----- ENTRIES SUPPLIED

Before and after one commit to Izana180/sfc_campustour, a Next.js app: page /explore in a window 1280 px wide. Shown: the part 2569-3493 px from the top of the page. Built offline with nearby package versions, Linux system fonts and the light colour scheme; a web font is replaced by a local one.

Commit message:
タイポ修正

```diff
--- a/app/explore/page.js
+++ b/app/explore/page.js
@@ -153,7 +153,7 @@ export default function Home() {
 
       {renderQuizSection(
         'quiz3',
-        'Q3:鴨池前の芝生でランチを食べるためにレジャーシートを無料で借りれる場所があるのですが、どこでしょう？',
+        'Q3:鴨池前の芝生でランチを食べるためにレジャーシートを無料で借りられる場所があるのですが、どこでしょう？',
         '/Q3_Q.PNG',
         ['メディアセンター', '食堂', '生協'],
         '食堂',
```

----------

REQUIRED WORK =
Report each line of the records that holds the word "page".

FINISHED TASK =
Before and after one commit to Izana180/sfc_campustour, a Next.js app: page /explore in a window 1280 px wide. Shown: the part 2569-3493 px from the top of the page. Built offline with nearby package versions, Linux system fonts and the light colour scheme; a web font is replaced by a local one.
--- a/app/explore/page.js
+++ b/app/explore/page.js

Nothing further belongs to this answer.